After hitting 350,000 verified publishers, 8 million active users and reaching 50 million downloads on Android, the Brave team is on the cusp of reaching another milestone - they have released plans for an implementation of a distributed Virtual Private Network (VPN) called VPN0.
The team is tackling the challenges associated with dVPNs, namely performance, privacy guarantees and traffic accountability. The team claims that this will be the first dVPN that will offer “a privacy preserving traffic authorization and validation system.”
This kind of VPN differs from centralized ones in that users act as both clients and relay/exit nodes. Most importantly, the nodes can decide what kind of traffic they want to transmit. For example, they can agree to transmit traffic only coming from news websites.
Why Is It Exciting?
VPN use over the years.
This is an important development for Brave in several respects. For one thing, it adds a privacy preserving feature that is more popular than ever before. VPN usage has been increasing year on year and to have it integrated into a major browser is a testament to both security and privacy efforts.
VPN Google search
VPN search interest.
Brave’s dVPN is unlike anything we’ve come across before, and the ability to incentivize the solution with BAT tokens could lead to even quicker growth and usage, as has been the case with the Brave browser in general.

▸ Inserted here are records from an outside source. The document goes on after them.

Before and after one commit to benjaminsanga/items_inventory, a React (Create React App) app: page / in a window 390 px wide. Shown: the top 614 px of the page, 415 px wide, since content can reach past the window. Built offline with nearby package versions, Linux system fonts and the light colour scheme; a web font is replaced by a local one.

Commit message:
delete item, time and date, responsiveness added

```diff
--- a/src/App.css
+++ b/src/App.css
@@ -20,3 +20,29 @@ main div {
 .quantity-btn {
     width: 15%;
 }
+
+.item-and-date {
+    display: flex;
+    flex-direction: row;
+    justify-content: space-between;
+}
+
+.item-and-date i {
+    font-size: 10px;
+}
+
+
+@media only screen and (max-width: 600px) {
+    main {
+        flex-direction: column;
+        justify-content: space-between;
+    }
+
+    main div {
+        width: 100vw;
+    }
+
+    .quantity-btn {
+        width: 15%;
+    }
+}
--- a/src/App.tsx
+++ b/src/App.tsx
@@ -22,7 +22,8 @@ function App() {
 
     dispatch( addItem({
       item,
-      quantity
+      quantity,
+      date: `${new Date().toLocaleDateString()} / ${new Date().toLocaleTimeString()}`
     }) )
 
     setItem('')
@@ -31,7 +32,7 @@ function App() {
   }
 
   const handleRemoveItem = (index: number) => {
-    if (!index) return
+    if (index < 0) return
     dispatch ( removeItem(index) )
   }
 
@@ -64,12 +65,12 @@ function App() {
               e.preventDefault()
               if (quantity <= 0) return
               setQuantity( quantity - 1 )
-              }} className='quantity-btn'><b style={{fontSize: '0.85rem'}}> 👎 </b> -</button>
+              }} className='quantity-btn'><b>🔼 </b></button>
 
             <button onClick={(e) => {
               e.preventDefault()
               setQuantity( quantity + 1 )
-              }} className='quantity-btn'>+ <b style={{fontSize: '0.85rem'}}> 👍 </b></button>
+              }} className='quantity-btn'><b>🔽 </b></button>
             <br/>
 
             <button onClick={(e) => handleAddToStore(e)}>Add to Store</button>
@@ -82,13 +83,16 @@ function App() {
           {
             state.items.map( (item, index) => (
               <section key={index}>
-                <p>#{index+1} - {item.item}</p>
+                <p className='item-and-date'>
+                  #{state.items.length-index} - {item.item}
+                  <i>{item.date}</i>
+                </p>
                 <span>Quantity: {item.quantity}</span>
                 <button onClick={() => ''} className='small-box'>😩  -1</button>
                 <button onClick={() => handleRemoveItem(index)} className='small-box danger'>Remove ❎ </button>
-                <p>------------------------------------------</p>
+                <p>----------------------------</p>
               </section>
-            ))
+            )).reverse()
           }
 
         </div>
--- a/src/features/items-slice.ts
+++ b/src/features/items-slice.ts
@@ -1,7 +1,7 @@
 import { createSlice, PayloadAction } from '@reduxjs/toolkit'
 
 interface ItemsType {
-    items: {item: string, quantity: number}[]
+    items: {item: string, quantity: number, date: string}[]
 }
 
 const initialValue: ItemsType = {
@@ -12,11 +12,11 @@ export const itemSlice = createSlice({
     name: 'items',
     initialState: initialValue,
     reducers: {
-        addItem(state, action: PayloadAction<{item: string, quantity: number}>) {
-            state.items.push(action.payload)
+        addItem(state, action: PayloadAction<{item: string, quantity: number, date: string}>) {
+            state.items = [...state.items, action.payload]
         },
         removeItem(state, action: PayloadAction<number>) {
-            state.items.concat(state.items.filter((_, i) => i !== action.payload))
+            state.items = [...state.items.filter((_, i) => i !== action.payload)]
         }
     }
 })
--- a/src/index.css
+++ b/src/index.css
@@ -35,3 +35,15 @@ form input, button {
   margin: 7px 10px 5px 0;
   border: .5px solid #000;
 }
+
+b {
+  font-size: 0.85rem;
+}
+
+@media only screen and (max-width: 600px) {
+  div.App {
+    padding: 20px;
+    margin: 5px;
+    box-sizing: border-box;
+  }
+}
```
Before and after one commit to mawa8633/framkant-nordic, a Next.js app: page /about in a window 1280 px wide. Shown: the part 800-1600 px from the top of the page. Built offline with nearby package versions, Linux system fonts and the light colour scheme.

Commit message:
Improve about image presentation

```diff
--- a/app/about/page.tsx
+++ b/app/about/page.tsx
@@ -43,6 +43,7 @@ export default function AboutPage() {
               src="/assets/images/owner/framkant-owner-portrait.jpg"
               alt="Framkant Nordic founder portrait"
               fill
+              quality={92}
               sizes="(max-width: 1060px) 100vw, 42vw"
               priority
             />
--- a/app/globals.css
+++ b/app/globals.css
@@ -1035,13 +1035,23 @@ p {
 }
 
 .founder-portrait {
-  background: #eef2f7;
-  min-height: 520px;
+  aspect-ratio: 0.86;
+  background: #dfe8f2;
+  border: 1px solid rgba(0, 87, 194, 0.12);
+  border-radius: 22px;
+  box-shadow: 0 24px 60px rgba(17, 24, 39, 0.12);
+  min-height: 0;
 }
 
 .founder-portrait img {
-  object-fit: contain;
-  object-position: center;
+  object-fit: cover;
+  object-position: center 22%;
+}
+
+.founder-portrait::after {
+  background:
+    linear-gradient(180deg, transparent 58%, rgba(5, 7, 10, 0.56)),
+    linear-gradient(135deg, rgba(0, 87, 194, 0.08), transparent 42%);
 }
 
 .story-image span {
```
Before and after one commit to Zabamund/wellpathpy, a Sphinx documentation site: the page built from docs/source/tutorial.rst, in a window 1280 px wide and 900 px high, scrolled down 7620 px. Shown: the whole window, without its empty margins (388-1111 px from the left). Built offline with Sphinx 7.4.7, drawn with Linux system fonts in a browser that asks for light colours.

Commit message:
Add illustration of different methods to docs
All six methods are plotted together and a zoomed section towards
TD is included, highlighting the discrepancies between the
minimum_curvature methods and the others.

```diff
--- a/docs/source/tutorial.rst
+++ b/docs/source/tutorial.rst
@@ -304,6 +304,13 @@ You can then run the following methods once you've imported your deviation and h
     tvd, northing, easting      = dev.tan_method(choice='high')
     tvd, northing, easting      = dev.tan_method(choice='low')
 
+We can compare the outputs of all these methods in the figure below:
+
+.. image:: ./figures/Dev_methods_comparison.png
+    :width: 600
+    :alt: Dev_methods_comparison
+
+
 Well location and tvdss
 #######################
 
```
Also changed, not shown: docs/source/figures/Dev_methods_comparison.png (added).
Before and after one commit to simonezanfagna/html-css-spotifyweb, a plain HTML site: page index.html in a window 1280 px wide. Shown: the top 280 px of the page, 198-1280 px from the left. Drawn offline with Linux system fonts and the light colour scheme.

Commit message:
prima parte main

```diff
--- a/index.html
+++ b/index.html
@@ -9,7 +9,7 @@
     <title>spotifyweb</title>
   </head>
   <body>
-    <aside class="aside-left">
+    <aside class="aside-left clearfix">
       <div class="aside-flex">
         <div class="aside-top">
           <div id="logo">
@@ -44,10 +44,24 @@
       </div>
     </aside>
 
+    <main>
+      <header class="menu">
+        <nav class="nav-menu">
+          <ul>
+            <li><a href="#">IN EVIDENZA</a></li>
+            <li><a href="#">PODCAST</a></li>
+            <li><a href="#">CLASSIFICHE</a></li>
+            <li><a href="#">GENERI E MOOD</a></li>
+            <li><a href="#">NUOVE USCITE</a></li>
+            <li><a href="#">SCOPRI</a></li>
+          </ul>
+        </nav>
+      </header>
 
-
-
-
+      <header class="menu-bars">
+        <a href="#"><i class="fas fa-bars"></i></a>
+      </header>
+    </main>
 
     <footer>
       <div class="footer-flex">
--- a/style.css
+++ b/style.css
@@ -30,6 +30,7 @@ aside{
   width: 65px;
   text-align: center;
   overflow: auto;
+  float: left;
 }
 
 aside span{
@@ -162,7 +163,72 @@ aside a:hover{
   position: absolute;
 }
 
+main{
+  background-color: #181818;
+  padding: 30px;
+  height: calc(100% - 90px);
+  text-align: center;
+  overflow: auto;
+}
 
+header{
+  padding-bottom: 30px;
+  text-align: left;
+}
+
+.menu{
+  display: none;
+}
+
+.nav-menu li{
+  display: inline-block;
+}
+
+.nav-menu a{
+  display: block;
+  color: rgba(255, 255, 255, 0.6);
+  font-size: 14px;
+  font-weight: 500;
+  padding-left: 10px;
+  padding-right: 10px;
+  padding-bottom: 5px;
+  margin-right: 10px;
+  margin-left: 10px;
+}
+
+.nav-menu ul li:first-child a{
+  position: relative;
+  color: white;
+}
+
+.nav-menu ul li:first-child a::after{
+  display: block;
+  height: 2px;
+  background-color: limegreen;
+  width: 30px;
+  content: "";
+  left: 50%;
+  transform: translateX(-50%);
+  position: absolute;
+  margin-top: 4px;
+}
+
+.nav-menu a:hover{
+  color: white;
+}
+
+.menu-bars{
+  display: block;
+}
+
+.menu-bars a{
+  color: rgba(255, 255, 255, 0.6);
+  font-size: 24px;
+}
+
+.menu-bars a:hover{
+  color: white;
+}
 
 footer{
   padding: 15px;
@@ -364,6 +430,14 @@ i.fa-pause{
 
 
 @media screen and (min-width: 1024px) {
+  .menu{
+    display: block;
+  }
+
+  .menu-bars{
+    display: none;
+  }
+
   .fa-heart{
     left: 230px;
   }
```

Brave is already taking off in a way that most altcoins would be jealous of, but this just gives additional incentive to use BAT, which is already doing well with its Brave Ads feature. It looks like the team has offering much more privacy on its agenda - which could really help it go much further.